Coons the actor could use more of Carroll O’Connor’s subversive zest. But he gets good support from Pat Langille as his heroically patient wife, Emily, and very fine, understated work from Lane Gibson as little brother Mickey. Mike Backman and Jocelyn Parrish are less successful as son Andy and his fiancée, Randi, mostly because both are fifteen to twenty years too old for these roles.

In spite of its flaws, however, Shaker Bridge’s Greetings! still has enough sweetness and pathos to make it an attractive family outing.

Saturday, December 12, 2009

Rest in peace, sweet Simba

Simba died Monday. He was 14, and had been in the final stages of renal failure for many months. We kept him fairly healthy and still quite happy by giving him twice-weekly trips to the vet to get subcutaneous fluids; by doing so his life was better and longer than it would have been otherwise.

I miss him so much. He was a good dog, even sweeter than most dogs, and as a dog lover I know whereof I speak.

We're going to have a burial service for him in a couple of weeks. Here's the eulogy I'm going to try to read for him.
I speak these words to Simba, who wouldn't have understood them when he was alive, but maybe he can hear them now.

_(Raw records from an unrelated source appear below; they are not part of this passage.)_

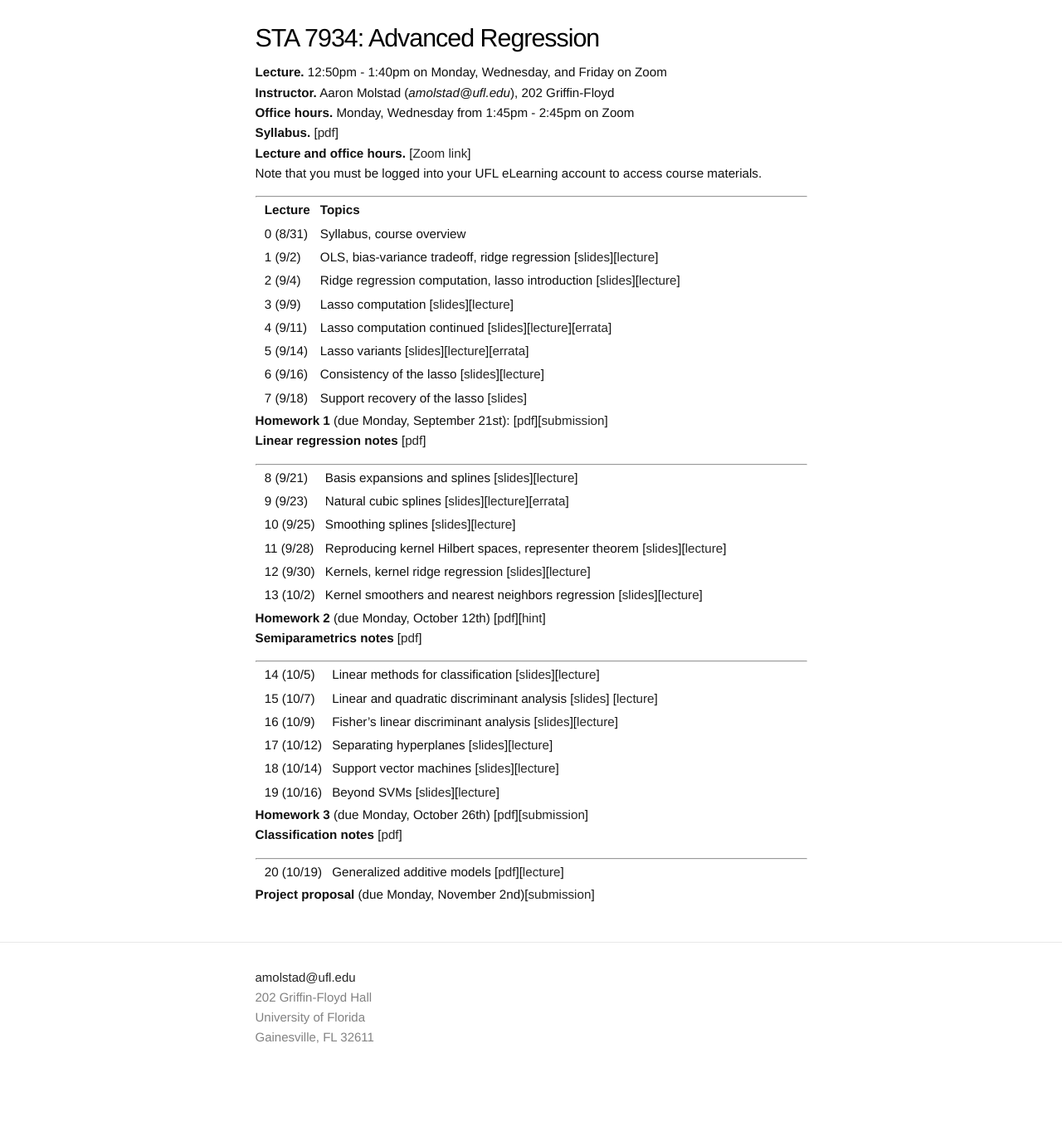
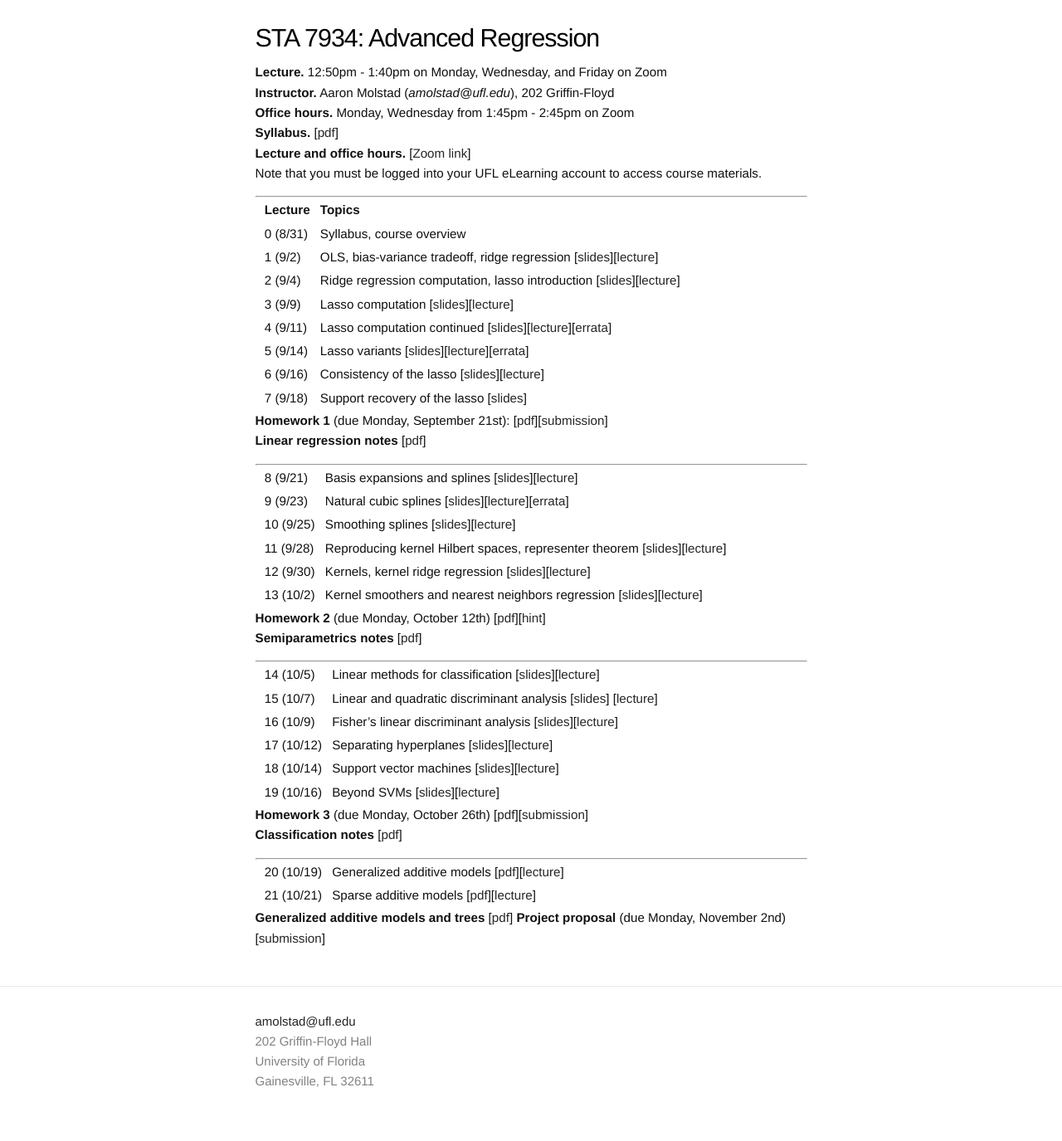
Before and after one commit to ajmolstad/ajmolstad.github.io, a Jekyll site: the page built from F20_STA7934.md, in a window 1280 px wide. Shown: the whole page at 83% size. Built offline with Jekyll 4.4.1, drawn with Linux system fonts in a browser that asks for light colours; before the commit the page ends 1322 px from its top, so only the background shows below that.

Commit message:
Update F20_STA7934.md

```diff
--- a/F20_STA7934.md
+++ b/F20_STA7934.md
@@ -56,5 +56,7 @@ Note that you must be logged into your UFL eLearning account to access course ma
 ---------------
 
 || 20 (10/19)  || Generalized additive models [[pdf](https://ufl.instructure.com/files/53732354/download?download_frd=1)][[lecture](https://ufl.instructure.com/courses/412309/files?preview=53732281)]||
+|| 21 (10/21)  || Sparse additive models [[pdf](https://ufl.instructure.com/files/53763253/download?download_frd=1)][[lecture](https://ufl.instructure.com/courses/412309/files?preview=53763262)]||
 
+**Generalized additive models and trees** [[pdf](https://ufl.instructure.com/files/53762736/download?download_frd=1)]
 **Project proposal** (due Monday, November 2nd)[[submission](https://ufl.instructure.com/courses/412309/assignments/4449663)]
```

Your mama loved you, Simba, but you knew that. I have no regrets. You had a better than average doggie life while you were in my care, but it's only what you deserved, because you were the sweetest dog I've ever had the pleasure of sharing my home with. You loved me generously, lavishly, and phooey on anyone who says dogs only love you because you feed them. You celebrated with energy and noise whenever I walked through a closed door, even if I'd just been in the bathroom too long. You celebrated being outside by doing "silly dog," running like a streak of blond lightning all around the yard, running so fast your tummy dragged on the ground, zooming toward me, daring me to catch you, and then zooming off at the last minute, your eyes sparkling, breathing hard. And then finally, one last dash straight to me to sit at my feet and pant while I stroked your heaving sides. You celebrated your mastery of your kingdom by chasing turkeys, deer, and even a bear that came into sight. You terrorized cats, squirrels, chipmunks, and any bird that walked on the ground. And they all fled from you because you were fierce far beyond your 11 pounds. You never caught anything, but each time hope sprang again in your heart. You were a mighty 11-pound predator.

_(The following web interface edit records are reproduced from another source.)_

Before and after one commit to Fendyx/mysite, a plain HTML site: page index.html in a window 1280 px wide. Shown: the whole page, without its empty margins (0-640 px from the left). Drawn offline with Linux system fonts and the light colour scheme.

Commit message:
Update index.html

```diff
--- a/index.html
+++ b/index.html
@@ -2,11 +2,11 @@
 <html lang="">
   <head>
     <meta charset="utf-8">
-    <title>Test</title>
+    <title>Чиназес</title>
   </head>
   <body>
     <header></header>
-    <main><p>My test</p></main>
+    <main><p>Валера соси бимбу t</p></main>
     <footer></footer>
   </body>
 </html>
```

You hugged my knees, kissed my hand and my chin, rolled over for tummy pats, leaned against me for comfort, and saved all your sweetest faces for me. You followed me from room to room, except when it meant climbing the stairs because you long ago figured out there's a 50-50 chance I forgot something and was coming right back. You were gracious and accepting to those who wanted to pat you (after first making enough noise to let them know you weren't a pushover) but you loved me the best. You were the softest doggie in the world. You loved me to hold you in your meerkat pose and scratch your neck and your tummy and I so loved doing that. The best feeling ever was to have you fall asleep in my arms while I was petting you. But you weren't a demanding doggie, until the last year of your life when you needed more from me and I gave it gladly because you so deserved it. You trusted me so much, you let me take you to the vet where they stuck you with needles to draw out blood or run in fluids, and even though you shivered with anxiety you didn't try to run away. You let me take food away from you. You let me give you baths and brush you. You traveled hours in the car, shivering the whole time, to be with me in Connecticut for Christmas. You were my best boy, and as I write this I look at you and the tears stream down my cheeks because I know you won't be here much longer. God says there will be no tears in heaven, and that tells me that you will be there, because if you aren't there will be an empty place in my heart that only tears could express. I love you, Simba. I will miss you every time I come in the door, every time I come up the stairs or out of the bathroom, every morning when I wake up and you're not there at my feet, every time I see a squirrel or a bear in our yard. There may be other dogs in my life, but there will never be another you.